What is a Prescription? A physician's order for the preparation and administration of a drug or device for a patient. The word "prescription" also comes from the Latin "praescriptus" and is made up of "prae," before + "scribere," to write, so that prescription meant "to write before." This reflected the historic fact that a prescription had traditionally to be written before a drug could be prepared and then administered to a patient..
Parts of the prescription. The superscription or heading with the symbol "R" or "Rx", which stands for the word recipe (meaning, in Latin, to take) The inscription, which contains the names and quantities of the ingredients; The subscription or directions for compounding the drug; and The signature which is often preceded by the sign "s" standing for signa (Latin for mark), giving the directions to be marked on the container.
Parts of the Prescription, cont. Patient information Superscription Inscription Subscription Signa Date Signature lines, signature, degree, generic substitution Prescriber information DEA# if required Refills Warnings

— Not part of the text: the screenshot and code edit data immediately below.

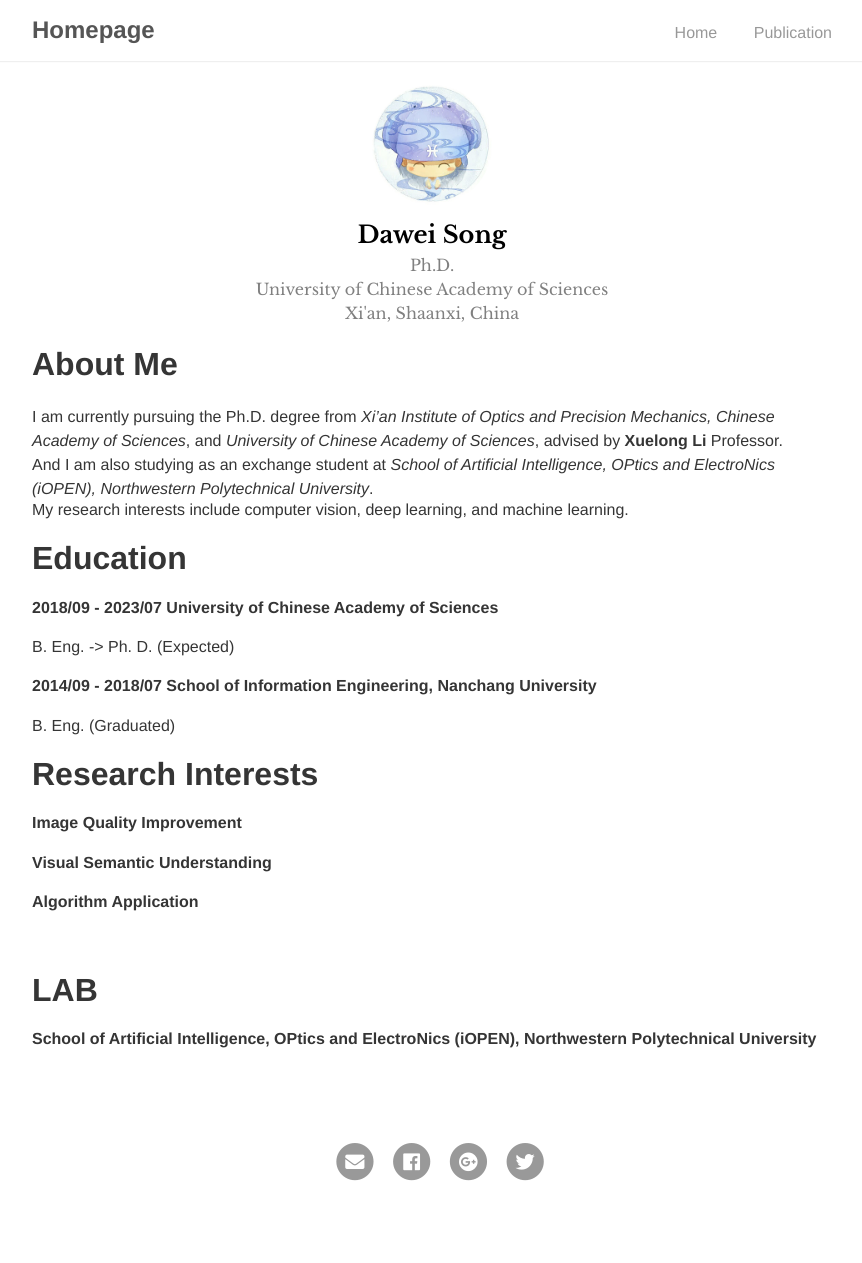
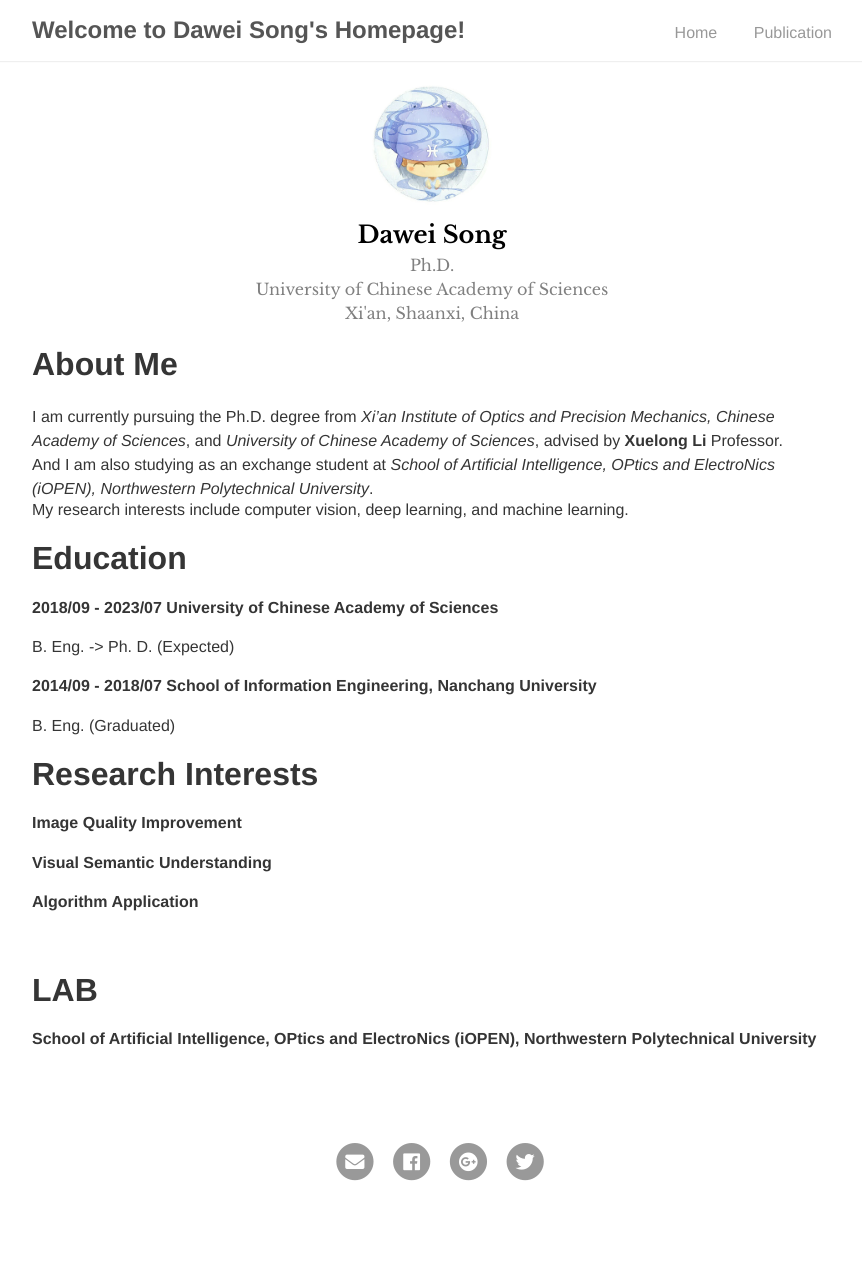
Before and after one commit to songxijuan/home, a Jekyll site: the page built from index.md, in a window 1280 px wide. Shown: the whole page, without its empty margins (208-1070 px from the left). Built offline with Jekyll 4.4.1, drawn with Linux system fonts in a browser that asks for light colours; our own code applies the rules of GitHub Pages for plain Markdown files.

Commit message:
Update _config.yml

```diff
--- a/_config.yml
+++ b/_config.yml
@@ -1,5 +1,5 @@
 # Site settings
-title: Homepage
+title: Welcome to Dawei Song's Homepage!
 baseurl: "/song"
 url: "https://song-dawei.github.io"
 google_analytics: # Tracking ID, e.g. "UA-000000-01"
```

Patient Information • Name • Address • Age (Required on triplicate) • Weight (optional)
Superscription • RX • Traditional symbol for prescription
Inscription • What does the pharmacist take off the shelf? • Dose = Quantity of drug per dose form • Dose Form = The physical entity ingested, i.e. tablet, suspension, capsule • Simple Vs compound prescriptions • Manufactured Vs compounded prescriptions
Subscription • What is the pharmacist to do with the ingredients? • Dispense how much medicine to put in the bottle • For controlled substances write in numbers and letters
Signa, signature or transcription • Instructions for the patient • Number of dosage units per dose (Take one Tablet, give two teaspoonfuls, etc. • Route of administration by (mouth, rectally, nasally, etc.) • Frequency of dosing (every six hours, once a day, etc.) • Duration of dosing (… for seven days,..until gone, ..if needed for pain) • Purpose of the prescription (goes on label) • Special instructions (shake well, refrigerate, etc.) • Warnings
Signature of the prescriber • Makes the prescription a legal document • Include degree • Two signature lines required • Dispense as written • Substitution permitted
Date prescribed • Scheduled II drugs can only be dispensed within 7 days of data on RX • All prescriptions expire after one year • CV-CIII can be filled for 5 times in 6 months maximum
Prescriber identification • Name • For controlled substances: • Address • Phone • DEA printed or stamped on the RX • Drug Enforcement Agency (DEA)-US Government
Renewal instructions or refill information • Indicate either no refills or the number of refills you want • Proper use insures patient gets the amount of drug you intend
To obtain any benefit from a prescription • The prescription order must be filled • The patient must take the medication • The patient is monitored for untoward reactions
How to Read a Prescription Sample 1 • Diagnosis is high cholesterol • Zocor 10 mg.This is the name of the medication and the dose.Sig: i po qhsYour instructions are to take 1 pill, by mouth, at bedtime.Dispense #90You will be given 90 pills, enough for about 3 months.Refill 0 timesYour doctor has indicated no refills, most likely because she would like to check your blood cholesterol and then decide if you need more medication or a different dose.DAW left blankYour pharmacist will most likely give you simvastatin, the generic version of Zocor.
How to Read a Prescription Sample 2 • Diagnosis is type 2 diabetes Glucophage 500 mg.This is the name of the medication and the dose.Sig: i po bid pcYour instructions are to take 1 pill, by mouth, twice each day, after meals - this means that you should take this medication right after breakfast and right after dinner.Dispense #90You will be given 90 pills, enough for about 3 months.Refill 3 timesYour doctor has indicated 3 refills, enough medication for one year. This may mean that your diabetes is "stable" and well controlled on this medication.DAW left blankYour pharmacist will most likely give you metformin, the generic version of Glucophage
How to Read a Prescription Sample 3 • Diagnosis is high blood pressure Diovan 40 mg.This is the name of the medication and the dose.Sig: i po qdYour instructions are to take 1 pill, by mouth, once each day - you most likely can take this medication either before or after a meal since your doctor did not say otherwise.Dispense #90You will be given 90 pills, enough for about 3 months.Refill 0 timesYour doctor has indicated no refills, most likely because she would like to check your blood pressure and then decide if you need more medication or a different dose.DAW left blankYour pharmacist will give you Diovan since there is no generic available for this drug